There is something of a learning curve to achieving optimal results. After a few uses you’ll learn where to part your hair, how long to clamp down, and how to cover the crimped section so that it isn’t visible. One of our testers first parted the hair too high, for example, and the top layer was not able to completely hide the crimped hair below. Parting it a bit lower means that more straight hair would be on top, and hide the under layers better.
The back of the head can be volumized in a similar manner, although this – like almost any sort of styling on that part of the head – is a bit more difficult. You’ll have to crimp blindly, which also may take a bit of trial and error to perfect.
There is a temperature gauge with an LED readout for precise heat control. This is quite beneficial, as thicker hair requires typically more heat and thinner hair usually requires less heat. The temperature recommendations are as follows: “Fine, damaged, or chemically treated hair: 320-350F Normal hair, medium, healthy hair: 350-370F Thick, coarse or curly hair: 370-390F.”
Voloom has achieved overwhelmingly positive ratings online and from our product researchers. As of this writing, it holds a 4.4 star rating on Amazon, with 78% of ratings at 5 stars, which is quite impressive.
Because of the way it is operated, we were curious to compare this to an old-school crimper. While there are some similarities in operation, a crimper is specifically designed to display a pattern in the hair, while Voloom is designed not to show a pattern.

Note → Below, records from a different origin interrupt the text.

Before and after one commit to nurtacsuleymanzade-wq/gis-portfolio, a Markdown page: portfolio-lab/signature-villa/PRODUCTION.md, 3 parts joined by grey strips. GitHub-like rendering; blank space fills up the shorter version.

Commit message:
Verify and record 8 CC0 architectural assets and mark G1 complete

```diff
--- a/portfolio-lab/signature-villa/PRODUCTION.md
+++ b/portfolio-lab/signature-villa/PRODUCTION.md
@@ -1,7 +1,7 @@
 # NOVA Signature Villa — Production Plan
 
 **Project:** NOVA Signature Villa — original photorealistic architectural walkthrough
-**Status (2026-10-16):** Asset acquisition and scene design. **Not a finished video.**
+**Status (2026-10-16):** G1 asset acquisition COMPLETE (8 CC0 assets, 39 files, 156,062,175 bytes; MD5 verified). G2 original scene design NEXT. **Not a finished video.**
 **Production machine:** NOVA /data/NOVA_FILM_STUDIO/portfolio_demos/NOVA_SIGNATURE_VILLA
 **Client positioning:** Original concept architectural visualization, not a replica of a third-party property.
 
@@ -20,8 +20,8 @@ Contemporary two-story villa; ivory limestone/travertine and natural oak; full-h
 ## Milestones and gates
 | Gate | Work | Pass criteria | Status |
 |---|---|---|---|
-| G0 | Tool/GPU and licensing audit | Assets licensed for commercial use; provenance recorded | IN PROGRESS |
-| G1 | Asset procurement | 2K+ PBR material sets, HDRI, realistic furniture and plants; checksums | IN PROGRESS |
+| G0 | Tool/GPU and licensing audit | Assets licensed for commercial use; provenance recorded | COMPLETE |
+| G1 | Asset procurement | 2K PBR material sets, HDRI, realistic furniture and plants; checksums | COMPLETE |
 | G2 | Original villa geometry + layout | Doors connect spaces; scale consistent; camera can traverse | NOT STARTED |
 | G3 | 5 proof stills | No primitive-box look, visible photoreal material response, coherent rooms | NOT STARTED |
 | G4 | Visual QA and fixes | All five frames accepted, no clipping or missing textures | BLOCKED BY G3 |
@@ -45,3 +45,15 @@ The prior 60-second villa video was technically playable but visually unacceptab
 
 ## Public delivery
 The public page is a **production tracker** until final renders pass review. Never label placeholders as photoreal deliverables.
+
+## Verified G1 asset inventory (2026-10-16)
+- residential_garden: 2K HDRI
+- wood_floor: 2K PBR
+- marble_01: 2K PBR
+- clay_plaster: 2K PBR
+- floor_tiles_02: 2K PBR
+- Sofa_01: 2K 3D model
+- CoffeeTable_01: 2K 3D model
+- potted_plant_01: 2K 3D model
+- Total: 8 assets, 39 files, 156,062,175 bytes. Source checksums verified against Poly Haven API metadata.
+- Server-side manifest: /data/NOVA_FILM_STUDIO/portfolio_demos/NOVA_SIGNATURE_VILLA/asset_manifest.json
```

That’s not to say that some hair types won’t still show a somewhat crimped look if not enough top layers are used, but it is significantly less apparent than an old-school crimper. Further, old crimpers have sharp-edged angles while Voloom has beveled edges, which creates volume more gently.
Hair with short layers may not see as much benefit as those with longer layers. That’s because you need longer top layers in order to cover the under layers that have been crimped.
Our product researchers who tried the product felt that it was one of the best volumizing products they had used. The simplistic design (basically a beveled crimper with a more discreet pattern) does not take away from the fact that it is unparalleled in its ability to create quick volume without sprays or gels.
Pro tip: Start with a low temperature and work your way up. As with any hair styling device, too much heat can be hard on some hair types.
The only significant “con” about Voloom is the cost. $130 is not going to be in the price range of some consumers. With the amount of money spent on hair styling and products, however, $130 may not be an unreasonable investment for a product that works this well.
Hair volumizing products are ubiquitous. It is difficult to enter a beauty shop without seeing a dizzying array of volumizing sprays, gels, brushes, and hair dryers. There are currently over 1700 products on Amazon listed as hair volumizers. As far as the design of Voloom goes, it is rather unique. One could attempt to use an old school crimper to mimic the function of Voloom, but chances are you’ll find the jagged edges of those products peeking through and destroying the illusion of voluminous hair.
Voloom is one of those products that someone should have invented years ago. Its simplicity does not mask its efficacy. This product will work as expected for the vast majority of consumers. You’ll want to play around with the temperature and technique, but most users should find this to be a relatively easy and effective hair volumizing tool.
Have you tried Voloom? Please give it a star rating and comment below.